April 10, 2017 UPDATE
We continue to work with the District Attorneys Association to prevent a damaging bill that would impede officers’ ability to interview minors (HB 3242), and our conversations with Rep Barker (D – Beaverton), whose committee heard the measure, have been fruitful. We’ll learn next week whether the measure is tabled or if there is enough lingering support to pass it in some form.
March 31, 2017 UPDATE
Another measure, HB 3242, would require officers to electronically record all conversations with minors suspected of committing a crime. ORCOPS testified last week to the real-world impracticality of that measure, but there is now an effort by the measure’s supporters to find a compromise that would limit the requirement to more specific circumstances. ORCOPS’ lobbyist received an anonymous menacing phone call regarding this measure, which means we’re being effective!
March 25, 2017
The House Judiciary Committee held hearings on three measures last week that would drastically affect interactions with minors.
- HB 2718 would prohibit officers from interviewing a minor until the minor had consulted with an attorney. The measure would not allow that requirement to be waived, even by the minor’s parents or guardians.
- HB 3242 would require all custodial interviews with minors be recorded electronically, but does not provide any funding for equipment, nor does it provide for unanticipated circumstances. ORCOPS-endorsed Rep. Andy Olson (R – Albany), a 29-year veteran with the Oregon State Police, did an excellent job outlining the challenges of this measure, especially in rural areas of the state.
- HB 3244 would prohibit officers from utilizing “deceit, trickery, or artifice” when conducting interviews. An amendment to that bill would even further prohibit officers from implying or suggesting that cooperation could lead to leniency. The measure is poorly defined, to say the least — no one was able to provide a legal definition of “artifice”.
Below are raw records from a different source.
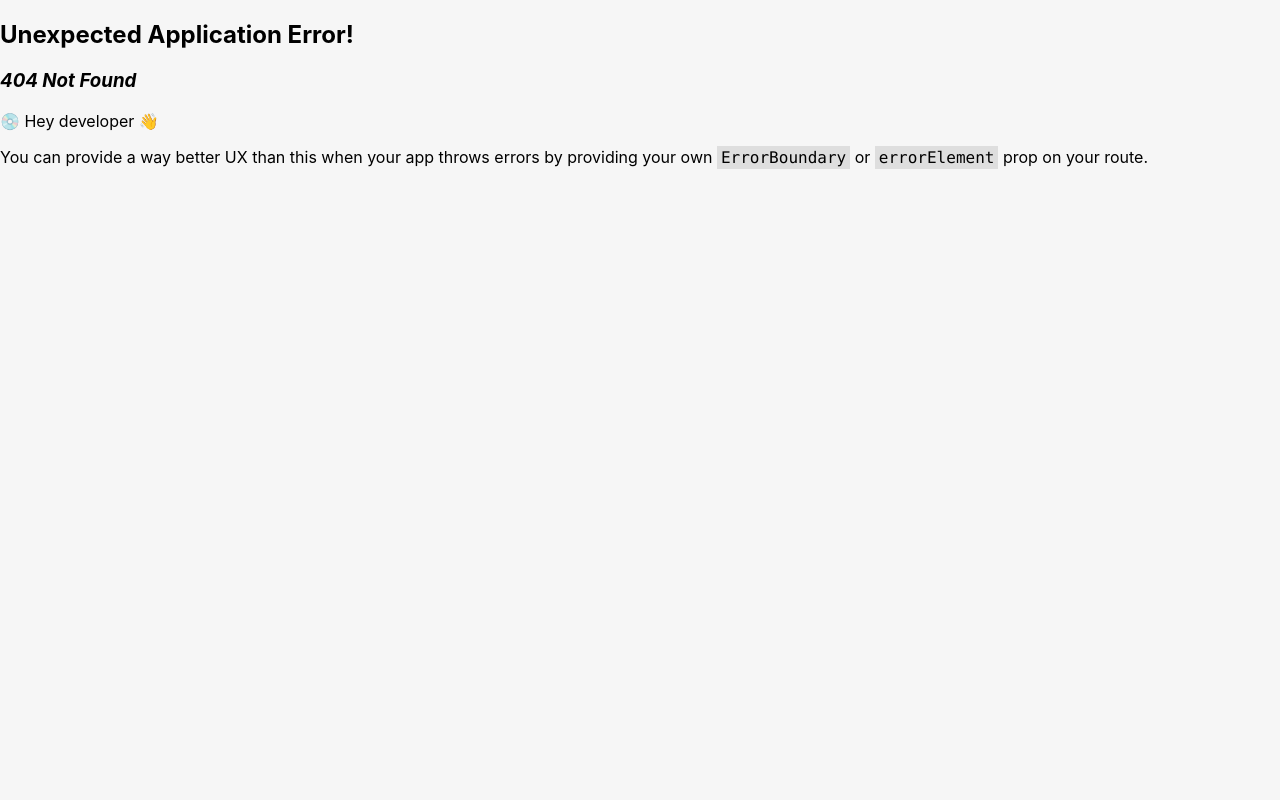
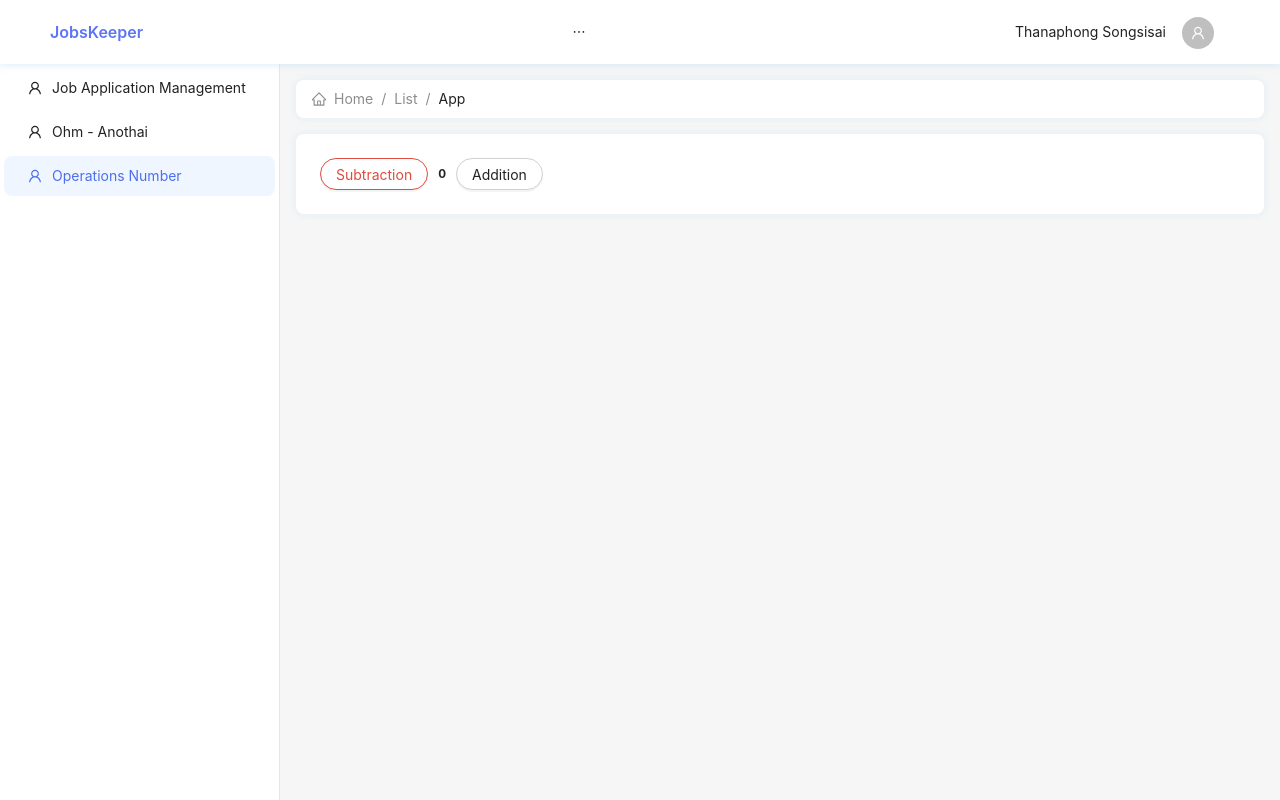
Before and after one commit to earth16454/JobsKeeper, a React (Create React App) app in the folder frontend/: page /OperationsNumber in a window 1280 px wide. Before the commit this address had no page. Built offline with nearby package versions, Linux system fonts and the light colour scheme.

Commit message:
feat, chore: Operationnumberpage add button add and delete for number

```diff
--- a/frontend/src/context/global/JKConfigContextProvider.tsx
+++ b/frontend/src/context/global/JKConfigContextProvider.tsx
@@ -21,6 +21,11 @@ const JKConfigContextProvider: React.FC<JKAppContainerContextProviderProps> = ({
       icon: <UserOutlined />,
       label: 'Ohm - Anothai',
     },
+    {
+      key: 'OperationsNumber',
+      icon: <UserOutlined />,
+      label: 'Operations Number',
+    },
   ]);
 
   return (
--- /dev/null
+++ b/frontend/src/pages/test01/OperationsNumber.css
@@ -0,0 +1,10 @@
+.button-container {
+  display: flex;
+  align-items: center;
+  gap: 10px;
+}
+
+.button-container h5 {
+  margin: 0;
+  padding: 0;
+}
--- /dev/null
+++ b/frontend/src/pages/test01/OperationsNumber.tsx
@@ -0,0 +1,33 @@
+import React, { useEffect } from "react";
+import { useJKConfigContext } from "../../context/global/JKConfigContext";
+import JKPage from "../../component/global/JKPage";
+import { Button } from "antd";
+import "../test01/OperationsNumber.css";
+
+const OnButtonNumber: React.FC = () => {
+  const { sidebarItems } = useJKConfigContext();
+  console.log("sidebarItems: ", sidebarItems);
+
+  const [count, setCount] = React.useState(0);
+
+  useEffect(() => {
+    setCount(count);
+    console.log(count); //count in useState is fired after it has already been returned.
+  }, [count]);
+
+  return (
+    <JKPage withContent>
+      <div className="button-container">
+        <Button danger onClick={() => setCount(count - 1)}>
+          Subtraction
+        </Button>
+        <h5>{count}</h5>
+        <Button onClick={() => setCount(count + 1)}>
+          Addition
+        </Button>
+      </div>
+    </JKPage>
+  );
+};
+
+export default OnButtonNumber;
```
Also changed, not shown: frontend/src/component/global/jk-sidebar/index.tsx (+14 -13 lines), frontend/src/component/route/JKRoutes.tsx (+7 -0 lines).
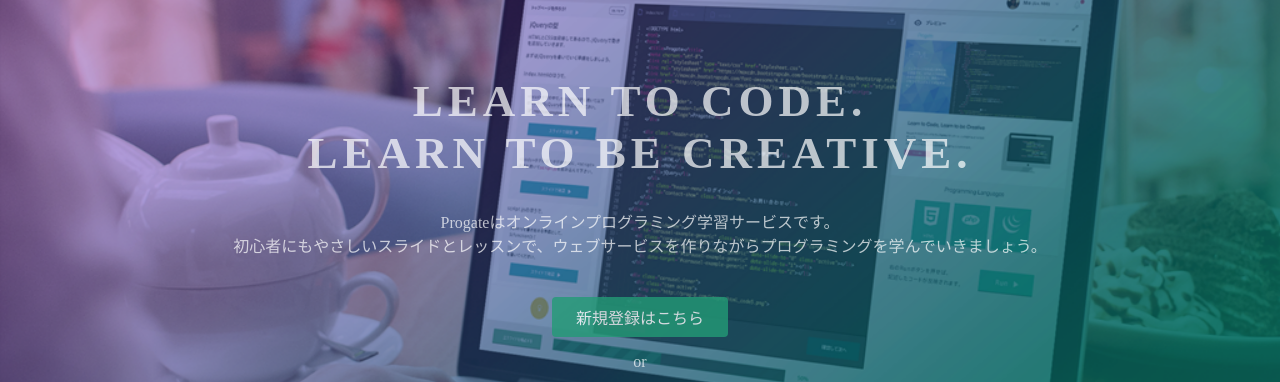
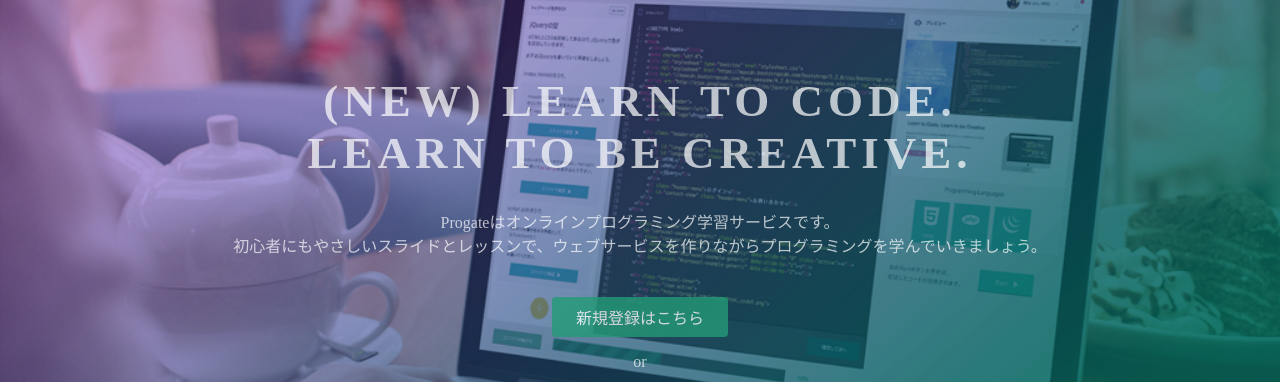
Before and after one commit to hombu-sj/hombu-sj.github.io, a plain HTML site: page index.html in a window 1280 px wide. Shown: the part 135-517 px from the top of the page. Drawn offline with Linux system fonts and the light colour scheme.

Commit message:
Update index.html

```diff
--- a/index.html
+++ b/index.html
@@ -23,7 +23,7 @@
   </header>
   <div class="top-wrapper">
     <div class="container">
-      <h1>LEARN TO CODE.<br>LEARN TO BE CREATIVE.</h1>
+      <h1>(NEW) LEARN TO CODE.<br>LEARN TO BE CREATIVE.</h1>
       <p>Progateはオンラインプログラミング学習サービスです。<br>初心者にもやさしいスライドとレッスンで、ウェブサービスを作りながらプログラミングを学んでいきましょう。</p>
       <div class="btn-wrapper">
         <a href="#" class="btn signup">新規登録はこちら</a>
```
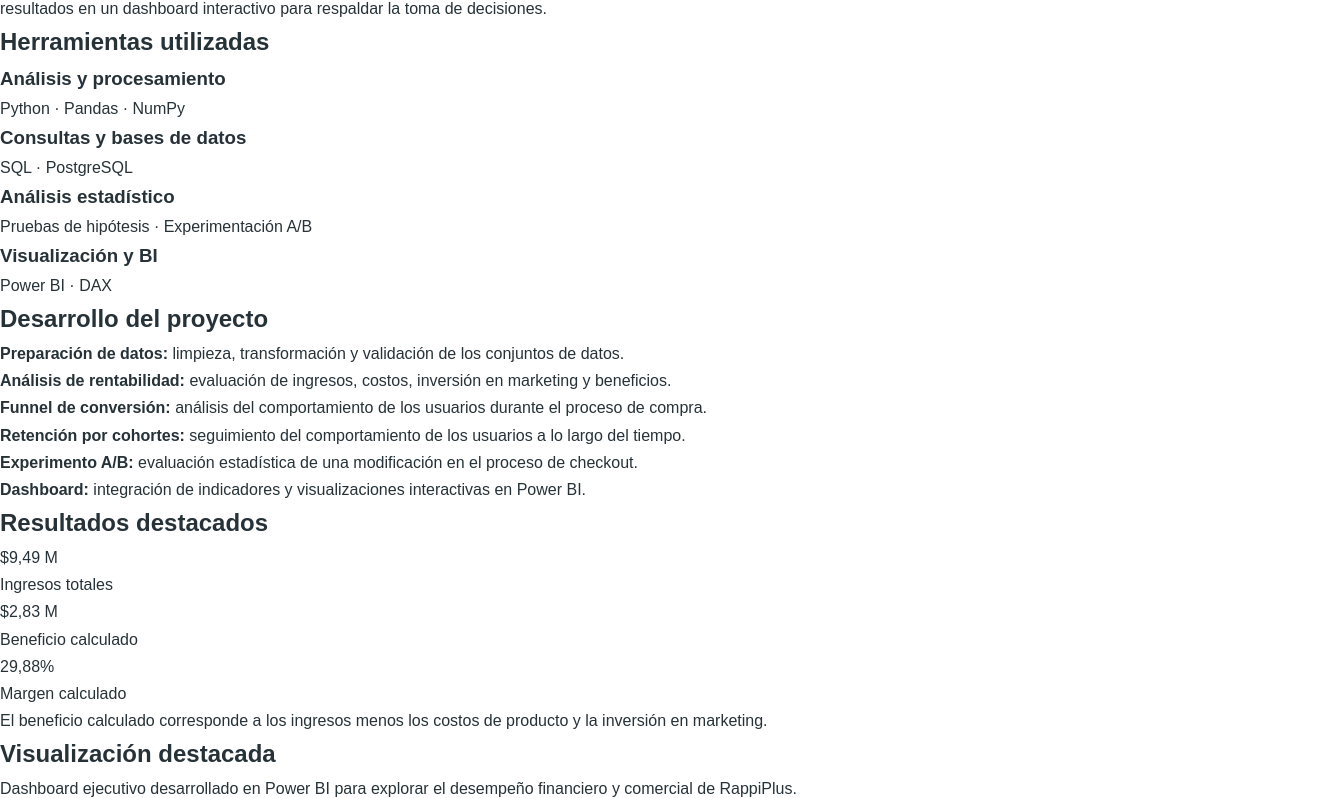
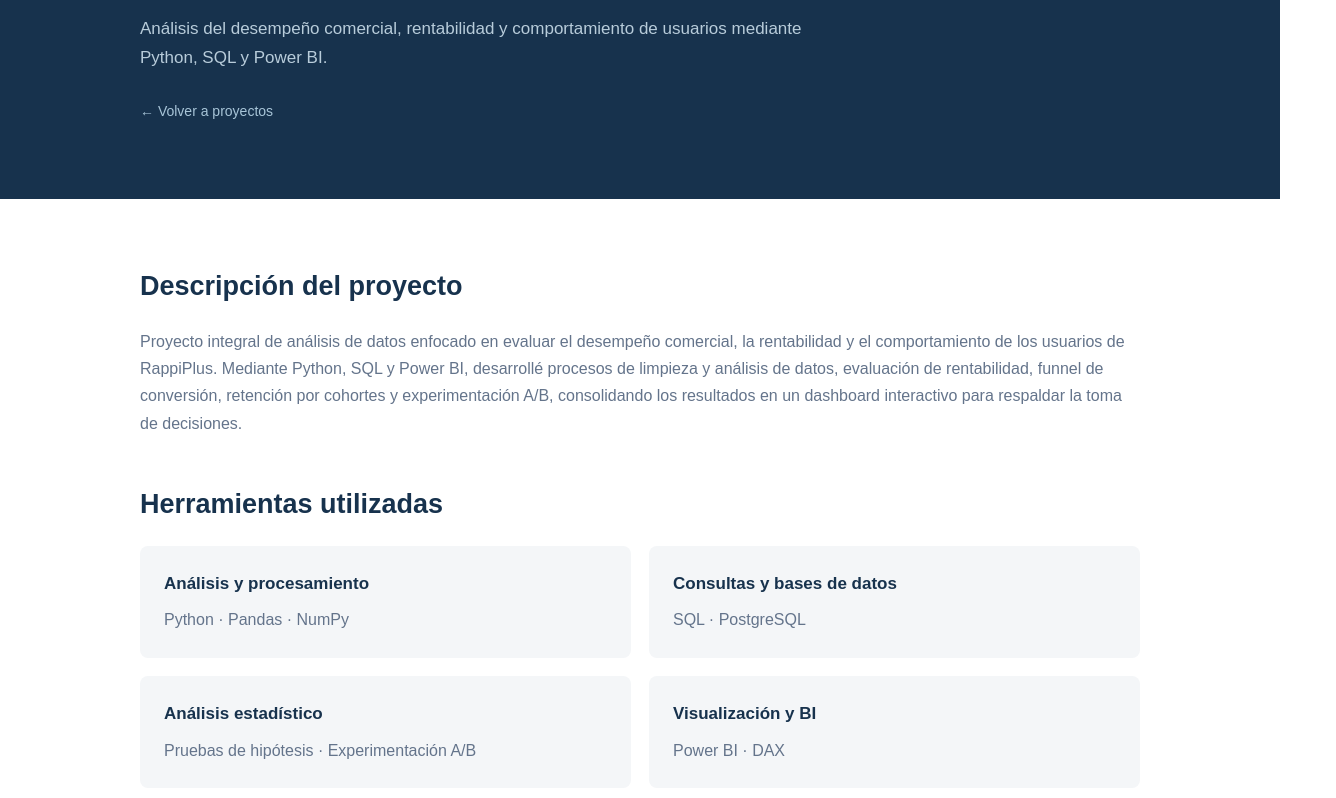
Before and after one commit to Lfestradaa/Lfestradaa.github.io, a plain HTML site: page proyectos/rappiplus.html in a window 1280 px wide. Shown: the part 309-1107 px from the top of the page, 1336 px wide, since content can reach past the window. Drawn offline with Linux system fonts and the light colour scheme.

Commit message:
Add individual project page styles

```diff
--- a/styles.css
+++ b/styles.css
@@ -339,3 +339,172 @@ footer {
         font-size: 29px;
     }
 }
+
+/* =================================
+   11. PÁGINAS INDIVIDUALES
+================================= */
+
+.project-hero {
+    background-color: var(--navy);
+    color: var(--white);
+    padding: 75px 24px;
+}
+
+.project-detail-container {
+    max-width: 1000px;
+    margin: auto;
+}
+
+.project-hero h1 {
+    max-width: 800px;
+    font-size: clamp(34px, 5vw, 48px);
+    line-height: 1.2;
+    margin-bottom: 20px;
+}
+
+.project-hero p:not(.eyebrow) {
+    max-width: 720px;
+    color: #B8CCDA;
+    font-size: 17px;
+    margin-bottom: 24px;
+}
+
+.project-back {
+    color: #A8C5D8;
+    font-size: 14px;
+}
+
+.project-section {
+    padding-top: 65px;
+    padding-bottom: 85px;
+}
+
+.project-section h2 {
+    color: var(--navy);
+    font-size: 27px;
+    margin-top: 45px;
+    margin-bottom: 18px;
+}
+
+.project-section > h2:first-child {
+    margin-top: 0;
+}
+
+.project-section > p {
+    color: var(--muted);
+    margin-bottom: 18px;
+}
+
+.project-info-grid {
+    display: grid;
+    grid-template-columns: repeat(2, 1fr);
+    gap: 18px;
+}
+
+.project-info-card {
+    padding: 24px;
+    background: var(--light-gray);
+    border-radius: 8px;
+}
+
+.project-info-card h3 {
+    color: var(--navy);
+    font-size: 17px;
+    margin-bottom: 8px;
+}
+
+.project-info-card p {
+    color: var(--muted);
+}
+
+.project-stages,
+.project-conclusions {
+    padding-left: 24px;
+    color: var(--muted);
+}
+
+.project-stages li,
+.project-conclusions li {
+    padding-left: 8px;
+    margin-bottom: 14px;
+}
+
+.project-stages strong {
+    color: var(--graphite);
+}
+
+.project-metrics {
+    display: grid;
+    grid-template-columns: repeat(3, 1fr);
+    gap: 18px;
+}
+
+.metric-card {
+    padding: 28px 18px;
+    text-align: center;
+    background: var(--light-gray);
+    border-radius: 8px;
+}
+
+.metric-card span {
+    display: block;
+    color: var(--navy);
+    font-size: 30px;
+    font-weight: bold;
+    margin-bottom: 8px;
+}
+
+.metric-card p {
+    color: var(--muted);
+    font-size: 14px;
+}
+
+.project-note {
+    font-size: 13px;
+    font-style: italic;
+}
+
+.project-dashboard {
+    margin-top: 25px;
+}
+
+.project-dashboard img {
+    display: block;
+    width: 100%;
+    height: auto;
+    border-radius: 8px;
+    border: 1px solid #E5E7EB;
+}
+
+.project-dashboard figcaption {
+    color: var(--muted);
+    font-size: 13px;
+    text-align: center;
+    margin-top: 12px;
+}
+
+.project-deliverables {
+    margin-top: 25px;
+}
+
+/* Adaptación para móviles */
+
+@media (max-width: 768px) {
+
+    .project-info-grid,
+    .project-metrics {
+        grid-template-columns: 1fr;
+    }
+
+    .project-hero {
+        padding: 60px 24px;
+    }
+
+    .project-section h2 {
+        font-size: 24px;
+    }
+
+    .metric-card span {
+        font-size: 26px;
+    }
+}
```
Opposing the bills was only a panel of ORCOPS (representing line officers and deputies), Sheriff Jason Myers of Marion County (representing both the Chiefs and Sheriffs associations), and Kurt Miller (a DPSST trainer representing the Oregon District Attorneys Association). The panel pointed out that as “best practices” are organically moving in these directions, it would be better to allow local law enforcement agencies to develop these practices on their own rather than impose hard-and-fast statewide mandates. Subsequent discussions with committee members have indicated that these measures are unlikely to move forward.